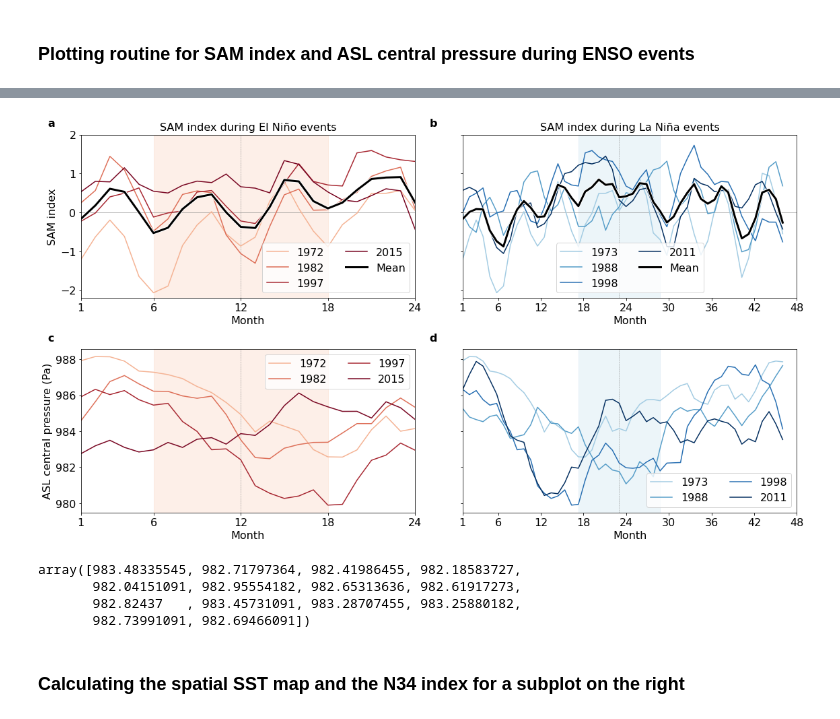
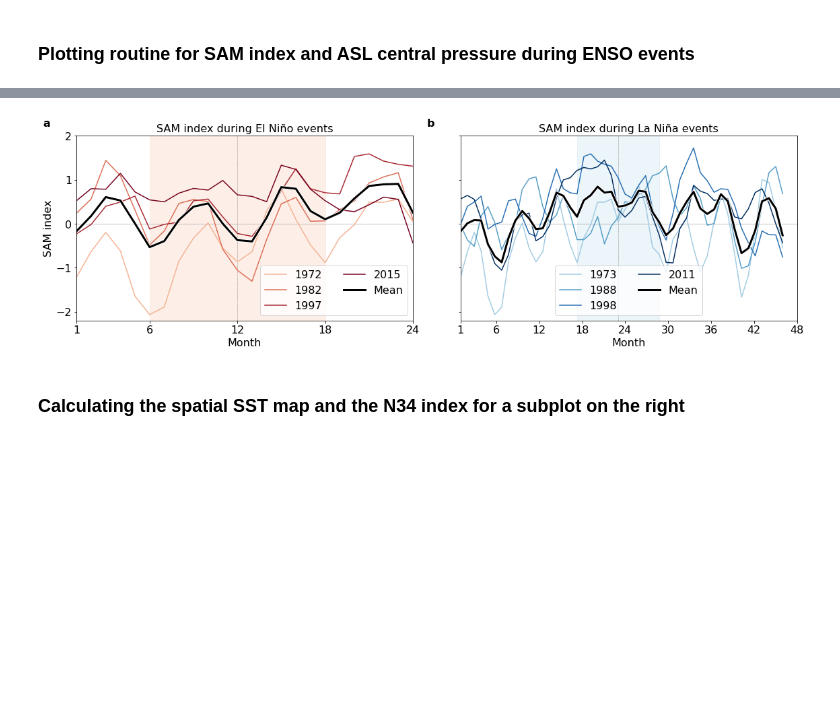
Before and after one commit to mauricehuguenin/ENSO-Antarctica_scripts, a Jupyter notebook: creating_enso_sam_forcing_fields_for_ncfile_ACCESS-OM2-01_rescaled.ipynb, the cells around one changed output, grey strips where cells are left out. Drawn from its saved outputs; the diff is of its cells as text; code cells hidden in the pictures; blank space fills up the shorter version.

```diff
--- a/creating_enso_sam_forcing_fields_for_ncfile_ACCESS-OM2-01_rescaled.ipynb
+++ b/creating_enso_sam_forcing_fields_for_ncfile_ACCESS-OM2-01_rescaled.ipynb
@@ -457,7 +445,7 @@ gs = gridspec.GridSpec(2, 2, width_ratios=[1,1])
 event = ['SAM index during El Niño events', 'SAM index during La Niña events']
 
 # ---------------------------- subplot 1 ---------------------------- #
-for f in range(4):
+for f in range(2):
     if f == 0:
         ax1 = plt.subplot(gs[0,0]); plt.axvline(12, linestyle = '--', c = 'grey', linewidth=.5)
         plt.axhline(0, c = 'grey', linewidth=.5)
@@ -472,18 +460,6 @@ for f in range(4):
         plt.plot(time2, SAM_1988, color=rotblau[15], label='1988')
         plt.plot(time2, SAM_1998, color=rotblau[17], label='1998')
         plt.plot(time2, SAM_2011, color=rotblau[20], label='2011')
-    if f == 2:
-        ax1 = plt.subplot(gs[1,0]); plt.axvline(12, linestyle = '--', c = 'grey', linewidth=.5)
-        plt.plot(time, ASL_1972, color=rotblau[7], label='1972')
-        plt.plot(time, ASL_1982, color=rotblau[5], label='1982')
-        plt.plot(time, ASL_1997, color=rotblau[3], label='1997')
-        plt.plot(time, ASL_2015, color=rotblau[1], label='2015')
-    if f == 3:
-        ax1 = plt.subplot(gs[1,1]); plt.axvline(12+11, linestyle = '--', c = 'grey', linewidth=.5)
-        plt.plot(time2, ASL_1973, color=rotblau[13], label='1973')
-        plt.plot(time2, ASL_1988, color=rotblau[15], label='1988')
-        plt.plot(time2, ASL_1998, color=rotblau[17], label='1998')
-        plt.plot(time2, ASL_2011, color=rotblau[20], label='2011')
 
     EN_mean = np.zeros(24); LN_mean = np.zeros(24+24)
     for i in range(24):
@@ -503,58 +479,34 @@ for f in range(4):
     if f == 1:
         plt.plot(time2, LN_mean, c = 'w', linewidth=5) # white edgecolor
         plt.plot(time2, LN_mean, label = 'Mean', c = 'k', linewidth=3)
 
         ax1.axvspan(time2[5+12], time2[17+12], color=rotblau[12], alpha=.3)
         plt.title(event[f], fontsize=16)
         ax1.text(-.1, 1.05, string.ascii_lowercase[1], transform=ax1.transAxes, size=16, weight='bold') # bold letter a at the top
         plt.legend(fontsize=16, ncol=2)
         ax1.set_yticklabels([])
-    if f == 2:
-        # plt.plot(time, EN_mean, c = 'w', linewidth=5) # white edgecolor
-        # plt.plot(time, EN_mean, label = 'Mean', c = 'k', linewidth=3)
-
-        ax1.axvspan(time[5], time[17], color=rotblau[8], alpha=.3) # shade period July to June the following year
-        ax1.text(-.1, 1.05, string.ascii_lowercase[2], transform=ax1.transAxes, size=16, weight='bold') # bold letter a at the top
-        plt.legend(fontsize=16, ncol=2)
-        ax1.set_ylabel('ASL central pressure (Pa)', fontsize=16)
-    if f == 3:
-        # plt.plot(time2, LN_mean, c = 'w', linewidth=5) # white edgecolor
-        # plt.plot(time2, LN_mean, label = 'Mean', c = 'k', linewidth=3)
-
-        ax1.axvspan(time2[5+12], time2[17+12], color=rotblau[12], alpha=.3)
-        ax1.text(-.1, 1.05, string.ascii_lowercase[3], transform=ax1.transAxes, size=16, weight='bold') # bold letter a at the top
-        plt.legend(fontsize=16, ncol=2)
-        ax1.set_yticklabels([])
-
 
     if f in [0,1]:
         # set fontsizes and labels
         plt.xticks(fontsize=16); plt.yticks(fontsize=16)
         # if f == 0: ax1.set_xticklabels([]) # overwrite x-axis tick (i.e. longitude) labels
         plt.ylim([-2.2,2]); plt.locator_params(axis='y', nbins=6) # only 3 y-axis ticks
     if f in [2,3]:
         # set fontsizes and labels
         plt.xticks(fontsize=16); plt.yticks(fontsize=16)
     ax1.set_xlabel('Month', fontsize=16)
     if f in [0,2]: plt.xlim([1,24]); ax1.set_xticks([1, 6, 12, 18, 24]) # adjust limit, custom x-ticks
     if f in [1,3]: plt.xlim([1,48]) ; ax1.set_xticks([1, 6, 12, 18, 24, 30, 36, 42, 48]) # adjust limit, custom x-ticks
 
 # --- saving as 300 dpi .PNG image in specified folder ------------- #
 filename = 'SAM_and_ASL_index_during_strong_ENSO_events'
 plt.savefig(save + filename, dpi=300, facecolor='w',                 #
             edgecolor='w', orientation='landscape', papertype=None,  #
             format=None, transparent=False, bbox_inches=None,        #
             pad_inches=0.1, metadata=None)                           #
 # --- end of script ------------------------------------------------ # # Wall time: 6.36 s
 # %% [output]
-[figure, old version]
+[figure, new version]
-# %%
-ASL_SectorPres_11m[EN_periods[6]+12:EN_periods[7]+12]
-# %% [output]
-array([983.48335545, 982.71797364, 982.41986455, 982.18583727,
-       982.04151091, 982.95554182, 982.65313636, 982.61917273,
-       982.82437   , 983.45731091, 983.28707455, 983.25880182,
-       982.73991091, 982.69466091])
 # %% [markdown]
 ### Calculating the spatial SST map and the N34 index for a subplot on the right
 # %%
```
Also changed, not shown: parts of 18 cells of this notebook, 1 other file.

....................

From the records above, pull out each line that has "edgecolor".

         plt.plot(time2, LN_mean, c = 'w', linewidth=5) # white edgecolor
-        # plt.plot(time, EN_mean, c = 'w', linewidth=5) # white edgecolor
-        # plt.plot(time2, LN_mean, c = 'w', linewidth=5) # white edgecolor
             edgecolor='w', orientation='landscape', papertype=None,  #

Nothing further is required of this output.